**Information given**

________________

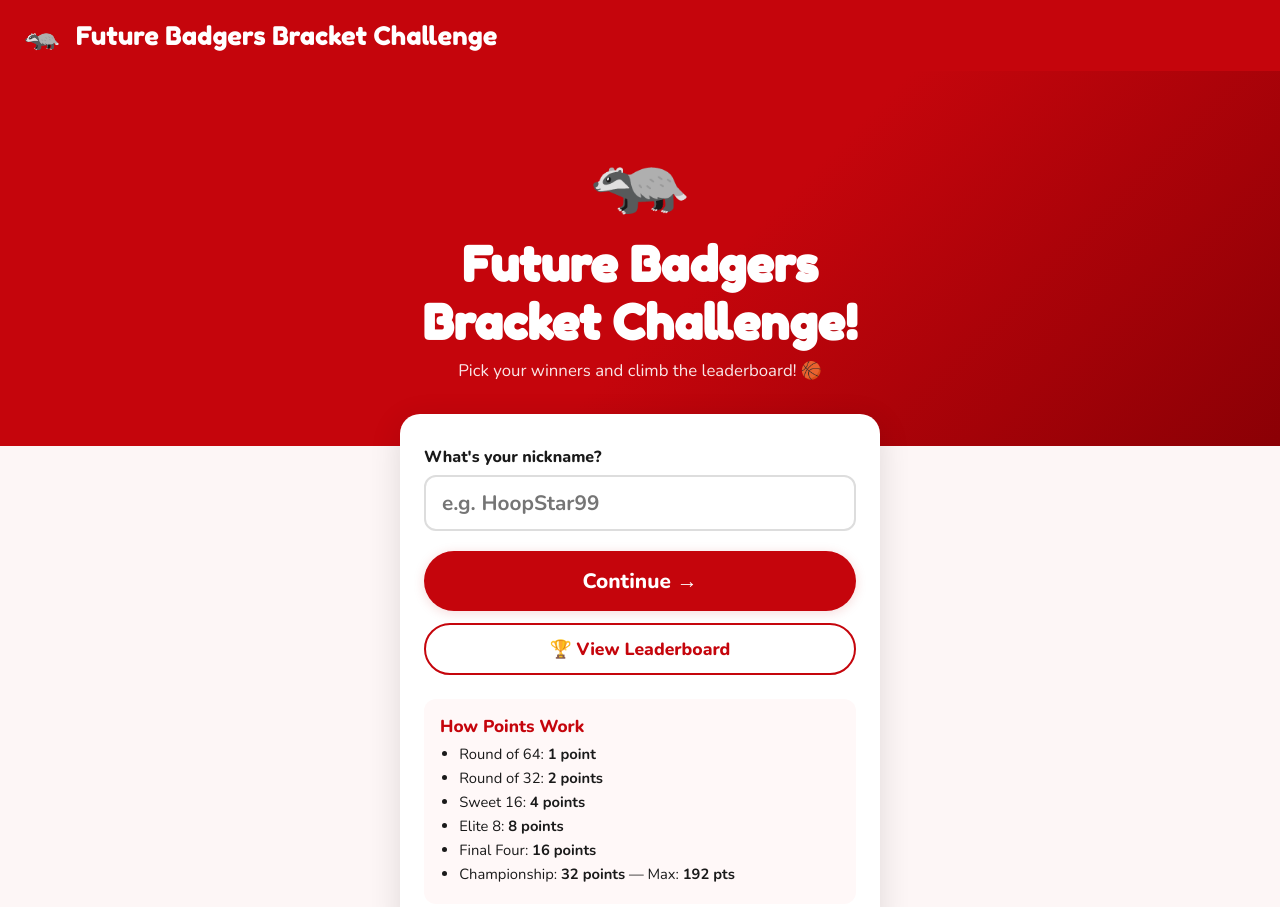
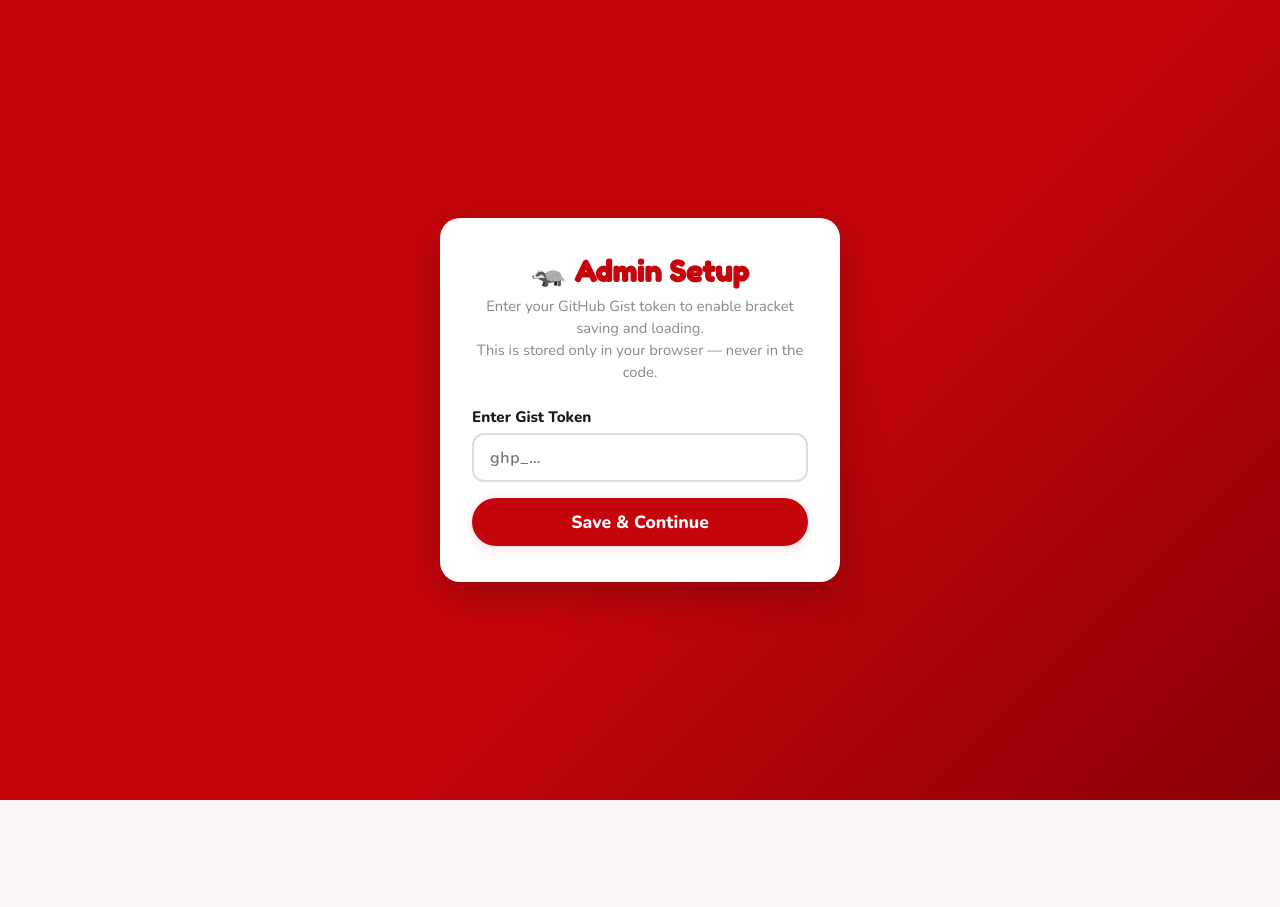
Before and after one commit to loganthein/Future-Badgers-Bracket, a plain HTML site: page index.html in a window 1280 px wide. Shown: the top 907 px of the page. After the commit the page ends 800 px from the top, so only its background shows below. Drawn offline with nearby package versions, Linux system fonts and the light colour scheme.

Commit message:
Add admin token setup screen

```diff
--- a/config.js
+++ b/config.js
@@ -1,6 +1,6 @@
 // Future Badgers Bracket Challenge — Configuration
 const CONFIG = {
-  GIST_TOKEN:            'GIST_TOKEN_HERE',
+  GIST_TOKEN:            localStorage.getItem('gist_token') || null,
   BRACKET_DATA_GIST_ID:  '798906720fa8cb351ffb485d9631a07f',
   PICKS_GIST_ID:         'ce956d289985b0f4e5228f3fe4ade758',
   BRACKET_DATA_FILENAME: 'bracket-data.json',
--- a/index.html
+++ b/index.html
@@ -545,6 +545,81 @@ body {
   flex-wrap: wrap;
 }
 
+/* ═══════════════════════════════════════════════════
+   ADMIN SETUP
+═══════════════════════════════════════════════════ */
+#page-admin-setup {
+  min-height: 100vh;
+  display: none;
+  align-items: center;
+  justify-content: center;
+  background: linear-gradient(135deg, var(--red) 55%, #8b0005 100%);
+  padding: 2rem 1rem;
+}
+#page-admin-setup.active { display: flex; }
+
+.admin-card {
+  background: var(--white);
+  border-radius: 20px;
+  box-shadow: 0 12px 40px rgba(0,0,0,.25);
+  padding: 2.25rem 2rem;
+  width: 100%;
+  max-width: 400px;
+  text-align: center;
+}
+.admin-card h2 {
+  font-family: 'Fredoka One', cursive;
+  font-size: 1.8rem;
+  color: var(--red);
+  margin-bottom: .35rem;
+}
+.admin-card p {
+  font-size: .92rem;
+  color: var(--muted);
+  margin-bottom: 1.5rem;
+  line-height: 1.5;
+}
+.admin-card label {
+  display: block;
+  font-weight: 800;
+  font-size: .95rem;
+  text-align: left;
+  margin-bottom: .4rem;
+}
+.admin-card input[type="password"] {
+  width: 100%;
+  font-family: 'Nunito', sans-serif;
+  font-size: 1rem;
+  font-weight: 600;
+  padding: .7rem 1rem;
+  border: 2.5px solid var(--border);
+  border-radius: 12px;
+  outline: none;
+  transition: border-color .2s;
+  margin-bottom: 1rem;
+  letter-spacing: .05em;
+}
+.admin-card input[type="password"]:focus { border-color: var(--red); }
+.admin-card .admin-error {
+  color: var(--red);
+  font-weight: 700;
+  font-size: .88rem;
+  margin-bottom: .75rem;
+  display: none;
+}
+
+/* Reset token link (subtle footer link on welcome page) */
+.reset-token-link {
+  display: block;
+  text-align: center;
+  margin-top: 1.25rem;
+  font-size: .75rem;
+  color: #ccc;
+  cursor: pointer;
+  text-decoration: underline;
+}
+.reset-token-link:hover { color: var(--muted); }
+
 /* ── Responsive ── */
 @media (max-width: 580px) {
   .lb-hide-sm { display: none; }
@@ -557,9 +632,32 @@ body {
 <body>
 
 <!-- ══════════════════════════════════════════
+     PAGE 0: ADMIN SETUP (shown if no gist_token in localStorage)
+══════════════════════════════════════════ -->
+<div id="page-admin-setup" class="page">
+  <div class="admin-card">
+    <h2>🦡 Admin Setup</h2>
+    <p>Enter your GitHub Gist token to enable bracket saving and loading.<br>
+       This is stored only in your browser — never in the code.</p>
+    <label for="admin-token-input">Enter Gist Token</label>
+    <input
+      type="password"
+      id="admin-token-input"
+      placeholder="ghp_…"
+      autocomplete="off"
+      spellcheck="false"
+    >
+    <div class="admin-error" id="admin-error">Please enter a token before continuing.</div>
+    <button class="btn btn-primary" style="width:100%;font-size:1.1rem" onclick="saveAdminToken()">
+      Save &amp; Continue
+    </button>
+  </div>
+</div>
+
+<!-- ══════════════════════════════════════════
      PAGE 1: WELCOME
 ══════════════════════════════════════════ -->
-<div id="page-welcome" class="page active">
+<div id="page-welcome" class="page">
   <header class="site-header">
     <span style="font-size:1.8rem">🦡</span>
     <span class="logo">Future Badgers Bracket Challenge</span>
@@ -592,6 +690,8 @@ body {
         🏆 View Leaderboard
       </button>
     </div>
+
+    <span class="reset-token-link" onclick="resetAdminToken()">Reset Gist Token</span>
 
     <div class="rules">
       <h3>How Points Work</h3>
@@ -718,6 +818,41 @@ body {
 <script src="bracket.js"></script>
 <script src="leaderboard.js"></script>
 <script>
+// ── Admin token setup ────────────────────────────────────
+
+function saveAdminToken() {
+  const input = document.getElementById('admin-token-input');
+  const token = (input?.value || '').trim();
+  const errEl = document.getElementById('admin-error');
+  if (!token) {
+    errEl.style.display = 'block';
+    input?.focus();
+    return;
+  }
+  localStorage.setItem('gist_token', token);
+  location.reload();
+}
+
+function resetAdminToken() {
+  if (confirm('Clear your saved Gist token? The admin setup screen will appear on next load.')) {
+    localStorage.removeItem('gist_token');
+    location.reload();
+  }
+}
+
+// Check for token on load — show admin setup if missing
+(function checkToken() {
+  if (!localStorage.getItem('gist_token')) {
+    document.getElementById('page-admin-setup').classList.add('active');
+    document.getElementById('admin-token-input')?.addEventListener('keydown', e => {
+      if (e.key === 'Enter') saveAdminToken();
+    });
+    return; // don't show any other page
+  }
+  // Token exists — show welcome (default active)
+  document.getElementById('page-welcome').classList.add('active');
+})();
+
 // ── Page navigation ──────────────────────────────────────
 
 function showPage(id) {
```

________________

**Aim of the task**
Repeat the data above exactly, images excluded.

**Response for this exercise**
Before and after one commit to loganthein/Future-Badgers-Bracket, a plain HTML site: page index.html in a window 1280 px wide. Shown: the top 907 px of the page. After the commit the page ends 800 px from the top, so only its background shows below. Drawn offline with nearby package versions, Linux system fonts and the light colour scheme.

Commit message:
Add admin token setup screen

```diff
--- a/config.js
+++ b/config.js
@@ -1,6 +1,6 @@
 // Future Badgers Bracket Challenge — Configuration
 const CONFIG = {
-  GIST_TOKEN:            'GIST_TOKEN_HERE',
+  GIST_TOKEN:            localStorage.getItem('gist_token') || null,
   BRACKET_DATA_GIST_ID:  '798906720fa8cb351ffb485d9631a07f',
   PICKS_GIST_ID:         'ce956d289985b0f4e5228f3fe4ade758',
   BRACKET_DATA_FILENAME: 'bracket-data.json',
--- a/index.html
+++ b/index.html
@@ -545,6 +545,81 @@ body {
   flex-wrap: wrap;
 }
 
+/* ═══════════════════════════════════════════════════
+   ADMIN SETUP
+═══════════════════════════════════════════════════ */
+#page-admin-setup {
+  min-height: 100vh;
+  display: none;
+  align-items: center;
+  justify-content: center;
+  background: linear-gradient(135deg, var(--red) 55%, #8b0005 100%);
+  padding: 2rem 1rem;
+}
+#page-admin-setup.active { display: flex; }
+
+.admin-card {
+  background: var(--white);
+  border-radius: 20px;
+  box-shadow: 0 12px 40px rgba(0,0,0,.25);
+  padding: 2.25rem 2rem;
+  width: 100%;
+  max-width: 400px;
+  text-align: center;
+}
+.admin-card h2 {
+  font-family: 'Fredoka One', cursive;
+  font-size: 1.8rem;
+  color: var(--red);
+  margin-bottom: .35rem;
+}
+.admin-card p {
+  font-size: .92rem;
+  color: var(--muted);
+  margin-bottom: 1.5rem;
+  line-height: 1.5;
+}
+.admin-card label {
+  display: block;
+  font-weight: 800;
+  font-size: .95rem;
+  text-align: left;
+  margin-bottom: .4rem;
+}
+.admin-card input[type="password"] {
+  width: 100%;
+  font-family: 'Nunito', sans-serif;
+  font-size: 1rem;
+  font-weight: 600;
+  padding: .7rem 1rem;
+  border: 2.5px solid var(--border);
+  border-radius: 12px;
+  outline: none;
+  transition: border-color .2s;
+  margin-bottom: 1rem;
+  letter-spacing: .05em;
+}
+.admin-card input[type="password"]:focus { border-color: var(--red); }
+.admin-card .admin-error {
+  color: var(--red);
+  font-weight: 700;
+  font-size: .88rem;
+  margin-bottom: .75rem;
+  display: none;
+}
+
+/* Reset token link (subtle footer link on welcome page) */
+.reset-token-link {
+  display: block;
+  text-align: center;
+  margin-top: 1.25rem;
+  font-size: .75rem;
+  color: #ccc;
+  cursor: pointer;
+  text-decoration: underline;
+}
+.reset-token-link:hover { color: var(--muted); }
+
 /* ── Responsive ── */
 @media (max-width: 580px) {
   .lb-hide-sm { display: none; }
@@ -557,9 +632,32 @@ body {
 <body>
 
 <!-- ══════════════════════════════════════════
+     PAGE 0: ADMIN SETUP (shown if no gist_token in localStorage)
+══════════════════════════════════════════ -->
+<div id="page-admin-setup" class="page">
+  <div class="admin-card">
+    <h2>🦡 Admin Setup</h2>
+    <p>Enter your GitHub Gist token to enable bracket saving and loading.<br>
+       This is stored only in your browser — never in the code.</p>
+    <label for="admin-token-input">Enter Gist Token</label>
+    <input
+      type="password"
+      id="admin-token-input"
+      placeholder="ghp_…"
+      autocomplete="off"
+      spellcheck="false"
+    >
+    <div class="admin-error" id="admin-error">Please enter a token before continuing.</div>
+    <button class="btn btn-primary" style="width:100%;font-size:1.1rem" onclick="saveAdminToken()">
+      Save &amp; Continue
+    </button>
+  </div>
+</div>
+
+<!-- ══════════════════════════════════════════
      PAGE 1: WELCOME
 ══════════════════════════════════════════ -->
-<div id="page-welcome" class="page active">
+<div id="page-welcome" class="page">
   <header class="site-header">
     <span style="font-size:1.8rem">🦡</span>
     <span class="logo">Future Badgers Bracket Challenge</span>
@@ -592,6 +690,8 @@ body {
         🏆 View Leaderboard
       </button>
     </div>
+
+    <span class="reset-token-link" onclick="resetAdminToken()">Reset Gist Token</span>
 
     <div class="rules">
       <h3>How Points Work</h3>
@@ -718,6 +818,41 @@ body {
 <script src="bracket.js"></script>
 <script src="leaderboard.js"></script>
 <script>
+// ── Admin token setup ────────────────────────────────────
+
+function saveAdminToken() {
+  const input = document.getElementById('admin-token-input');
+  const token = (input?.value || '').trim();
+  const errEl = document.getElementById('admin-error');
+  if (!token) {
+    errEl.style.display = 'block';
+    input?.focus();
+    return;
+  }
+  localStorage.setItem('gist_token', token);
+  location.reload();
+}
+
+function resetAdminToken() {
+  if (confirm('Clear your saved Gist token? The admin setup screen will appear on next load.')) {
+    localStorage.removeItem('gist_token');
+    location.reload();
+  }
+}
+
+// Check for token on load — show admin setup if missing
+(function checkToken() {
+  if (!localStorage.getItem('gist_token')) {
+    document.getElementById('page-admin-setup').classList.add('active');
+    document.getElementById('admin-token-input')?.addEventListener('keydown', e => {
+      if (e.key === 'Enter') saveAdminToken();
+    });
+    return; // don't show any other page
+  }
+  // Token exists — show welcome (default active)
+  document.getElementById('page-welcome').classList.add('active');
+})();
+
 // ── Page navigation ──────────────────────────────────────
 
 function showPage(id) {
```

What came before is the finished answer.